— Work to be completed —
Only the count should appear in your answer: how many lines of the data below contain the word "after"?

#### Source data ####

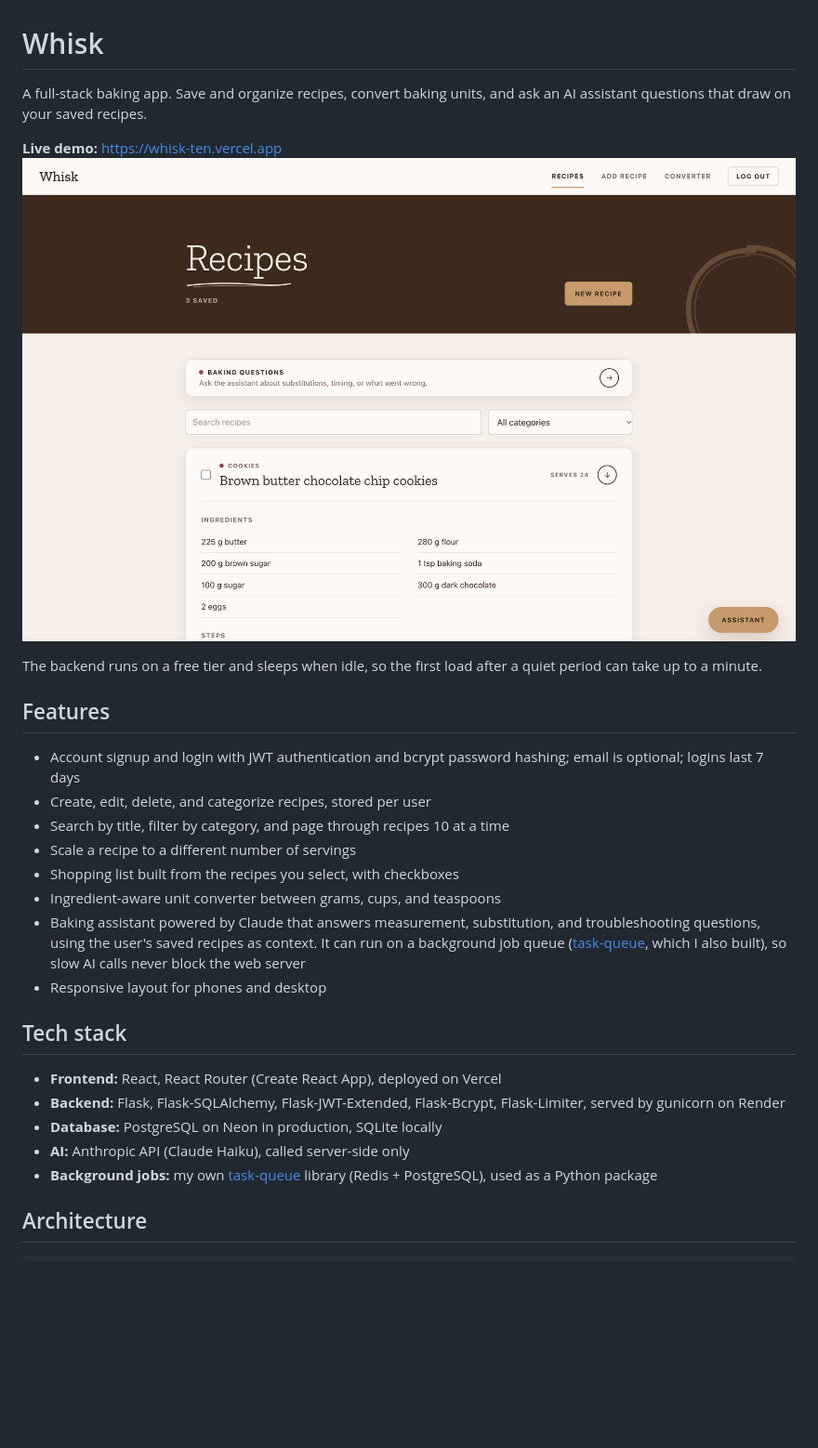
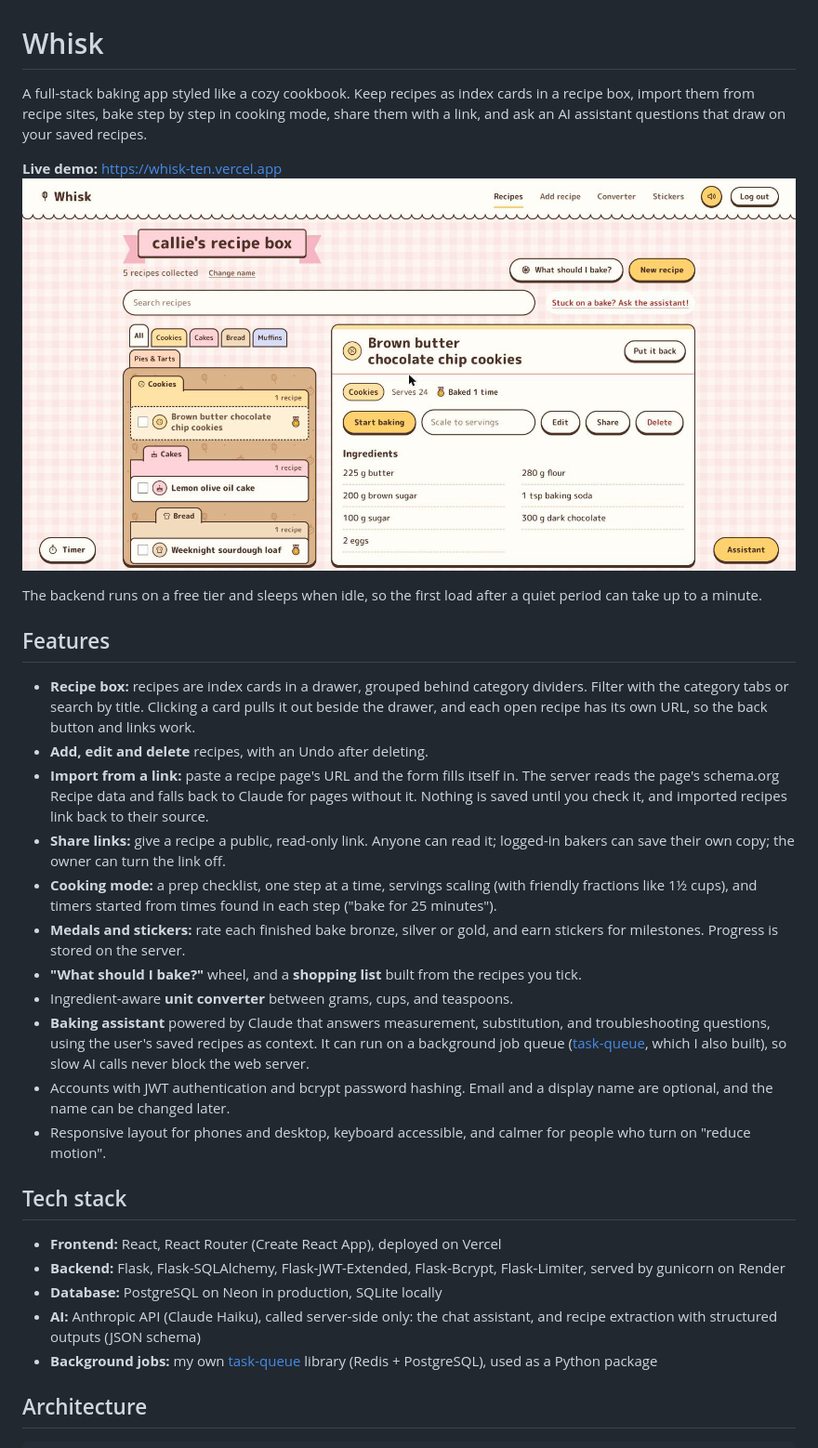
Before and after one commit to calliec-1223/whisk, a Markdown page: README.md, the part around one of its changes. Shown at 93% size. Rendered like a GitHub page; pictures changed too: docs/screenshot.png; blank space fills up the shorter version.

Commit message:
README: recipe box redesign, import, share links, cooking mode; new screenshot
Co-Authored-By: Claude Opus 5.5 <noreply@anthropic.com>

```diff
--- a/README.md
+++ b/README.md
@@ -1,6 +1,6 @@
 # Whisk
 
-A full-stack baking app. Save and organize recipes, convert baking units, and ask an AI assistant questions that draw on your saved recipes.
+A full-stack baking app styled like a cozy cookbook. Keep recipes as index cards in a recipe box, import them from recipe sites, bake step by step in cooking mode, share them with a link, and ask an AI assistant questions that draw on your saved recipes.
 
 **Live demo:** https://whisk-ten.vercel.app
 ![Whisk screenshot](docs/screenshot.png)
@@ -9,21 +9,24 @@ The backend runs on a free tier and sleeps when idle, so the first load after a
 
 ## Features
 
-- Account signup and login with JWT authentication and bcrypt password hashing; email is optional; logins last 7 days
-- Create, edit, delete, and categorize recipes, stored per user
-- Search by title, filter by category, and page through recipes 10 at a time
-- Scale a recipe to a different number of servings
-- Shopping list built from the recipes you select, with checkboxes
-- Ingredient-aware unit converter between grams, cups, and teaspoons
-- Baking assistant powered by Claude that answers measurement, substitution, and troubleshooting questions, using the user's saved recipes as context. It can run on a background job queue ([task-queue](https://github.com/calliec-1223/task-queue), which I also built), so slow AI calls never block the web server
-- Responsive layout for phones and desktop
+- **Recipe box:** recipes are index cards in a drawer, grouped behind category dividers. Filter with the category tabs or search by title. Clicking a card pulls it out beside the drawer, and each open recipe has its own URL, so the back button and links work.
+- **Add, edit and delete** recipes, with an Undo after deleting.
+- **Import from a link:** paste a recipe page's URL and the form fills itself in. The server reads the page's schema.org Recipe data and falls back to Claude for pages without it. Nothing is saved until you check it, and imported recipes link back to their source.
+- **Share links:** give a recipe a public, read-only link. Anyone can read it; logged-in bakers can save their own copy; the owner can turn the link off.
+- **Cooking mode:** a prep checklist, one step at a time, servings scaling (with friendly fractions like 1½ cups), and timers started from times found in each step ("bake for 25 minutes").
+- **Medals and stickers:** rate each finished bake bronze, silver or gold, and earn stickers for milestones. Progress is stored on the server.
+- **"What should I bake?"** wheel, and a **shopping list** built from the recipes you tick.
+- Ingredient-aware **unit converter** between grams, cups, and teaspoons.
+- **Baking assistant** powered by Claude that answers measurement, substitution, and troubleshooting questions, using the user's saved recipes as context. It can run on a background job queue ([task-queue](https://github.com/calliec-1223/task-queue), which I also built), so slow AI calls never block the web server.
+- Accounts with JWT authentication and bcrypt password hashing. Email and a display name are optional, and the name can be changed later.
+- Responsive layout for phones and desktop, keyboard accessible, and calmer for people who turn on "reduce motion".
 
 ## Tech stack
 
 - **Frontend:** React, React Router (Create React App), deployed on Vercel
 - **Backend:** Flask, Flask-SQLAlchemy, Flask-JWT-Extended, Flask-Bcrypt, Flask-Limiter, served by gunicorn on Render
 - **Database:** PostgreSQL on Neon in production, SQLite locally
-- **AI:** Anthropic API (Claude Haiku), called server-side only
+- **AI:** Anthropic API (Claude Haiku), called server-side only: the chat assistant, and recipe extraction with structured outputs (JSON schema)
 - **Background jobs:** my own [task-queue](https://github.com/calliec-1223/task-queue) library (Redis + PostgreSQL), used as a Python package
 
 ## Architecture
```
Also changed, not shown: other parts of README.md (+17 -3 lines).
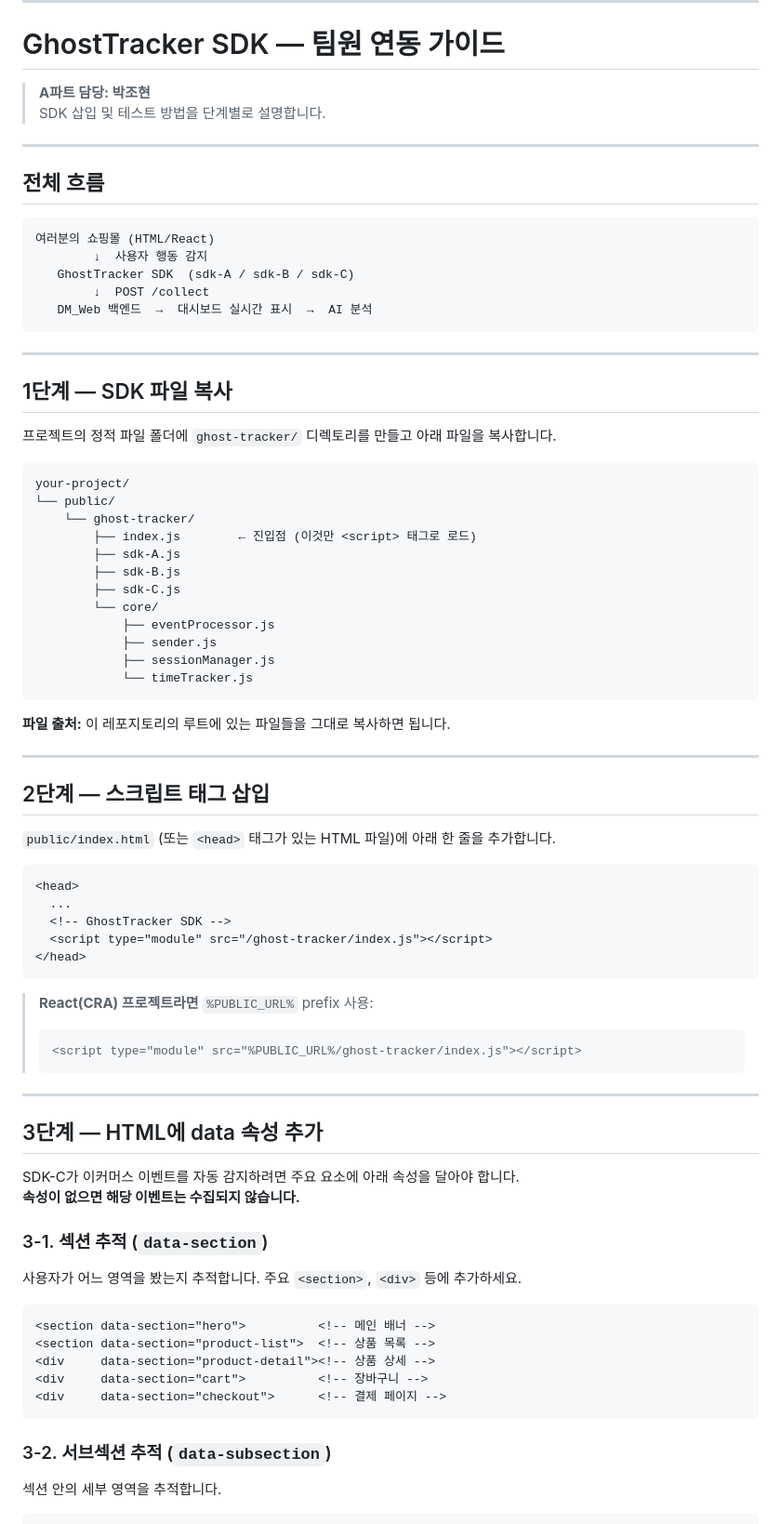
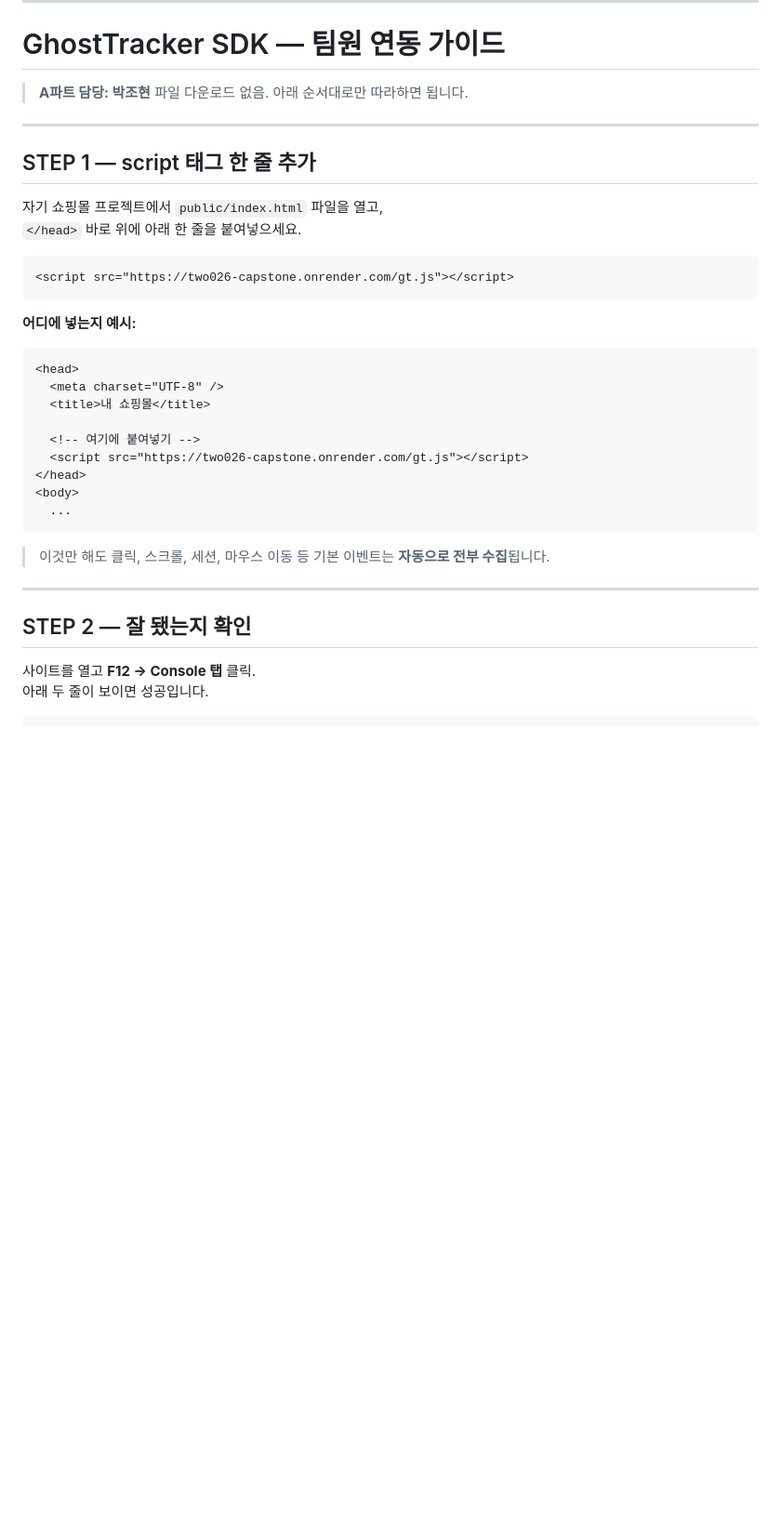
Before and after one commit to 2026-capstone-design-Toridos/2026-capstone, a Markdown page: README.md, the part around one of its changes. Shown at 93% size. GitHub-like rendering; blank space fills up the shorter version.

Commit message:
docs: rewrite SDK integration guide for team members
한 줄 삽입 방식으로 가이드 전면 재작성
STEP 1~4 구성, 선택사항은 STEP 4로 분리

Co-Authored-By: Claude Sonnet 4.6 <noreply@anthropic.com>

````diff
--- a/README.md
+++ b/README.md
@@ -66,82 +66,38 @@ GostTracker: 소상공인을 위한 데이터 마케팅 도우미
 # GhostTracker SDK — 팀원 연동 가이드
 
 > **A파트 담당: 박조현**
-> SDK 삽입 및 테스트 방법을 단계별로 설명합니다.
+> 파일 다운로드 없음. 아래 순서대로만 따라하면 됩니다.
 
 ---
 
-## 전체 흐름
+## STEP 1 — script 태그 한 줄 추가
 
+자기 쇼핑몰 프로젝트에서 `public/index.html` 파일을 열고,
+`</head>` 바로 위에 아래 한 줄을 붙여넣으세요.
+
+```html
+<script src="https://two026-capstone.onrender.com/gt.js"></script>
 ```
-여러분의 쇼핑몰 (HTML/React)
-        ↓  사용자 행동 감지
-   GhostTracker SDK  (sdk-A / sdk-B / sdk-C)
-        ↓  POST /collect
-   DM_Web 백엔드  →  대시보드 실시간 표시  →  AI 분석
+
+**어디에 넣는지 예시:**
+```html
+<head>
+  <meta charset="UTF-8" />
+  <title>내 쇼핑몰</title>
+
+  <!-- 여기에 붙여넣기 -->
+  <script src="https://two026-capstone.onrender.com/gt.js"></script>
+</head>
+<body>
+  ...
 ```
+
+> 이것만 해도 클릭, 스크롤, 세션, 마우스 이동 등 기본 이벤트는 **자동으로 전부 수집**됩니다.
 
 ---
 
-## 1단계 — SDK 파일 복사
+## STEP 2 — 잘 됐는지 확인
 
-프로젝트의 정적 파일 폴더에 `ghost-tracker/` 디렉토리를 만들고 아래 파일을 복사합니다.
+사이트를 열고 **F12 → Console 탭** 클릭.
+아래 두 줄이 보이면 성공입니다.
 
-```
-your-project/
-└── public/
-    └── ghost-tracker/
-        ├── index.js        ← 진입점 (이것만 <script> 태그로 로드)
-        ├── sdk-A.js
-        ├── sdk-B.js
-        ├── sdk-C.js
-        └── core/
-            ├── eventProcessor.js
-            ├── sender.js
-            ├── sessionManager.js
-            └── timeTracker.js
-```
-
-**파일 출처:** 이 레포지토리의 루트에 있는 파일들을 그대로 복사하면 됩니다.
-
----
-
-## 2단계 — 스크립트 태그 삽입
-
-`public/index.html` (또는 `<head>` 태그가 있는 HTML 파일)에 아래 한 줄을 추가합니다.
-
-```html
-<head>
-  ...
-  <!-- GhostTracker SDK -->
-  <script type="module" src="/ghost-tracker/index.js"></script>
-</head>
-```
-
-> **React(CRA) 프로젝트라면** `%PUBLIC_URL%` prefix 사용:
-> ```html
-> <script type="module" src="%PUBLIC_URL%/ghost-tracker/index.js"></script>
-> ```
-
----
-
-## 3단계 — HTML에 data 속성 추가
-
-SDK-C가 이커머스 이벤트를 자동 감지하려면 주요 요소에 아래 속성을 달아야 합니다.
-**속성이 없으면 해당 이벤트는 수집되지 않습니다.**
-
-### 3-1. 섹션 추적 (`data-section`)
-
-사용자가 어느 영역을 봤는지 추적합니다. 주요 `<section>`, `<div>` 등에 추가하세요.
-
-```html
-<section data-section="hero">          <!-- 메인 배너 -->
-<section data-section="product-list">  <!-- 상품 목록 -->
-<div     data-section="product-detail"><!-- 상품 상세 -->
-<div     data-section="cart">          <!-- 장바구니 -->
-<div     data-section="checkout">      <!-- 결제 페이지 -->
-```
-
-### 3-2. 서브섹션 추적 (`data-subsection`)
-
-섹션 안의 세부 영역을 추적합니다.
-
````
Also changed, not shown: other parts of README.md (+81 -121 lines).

####

— Response area —
4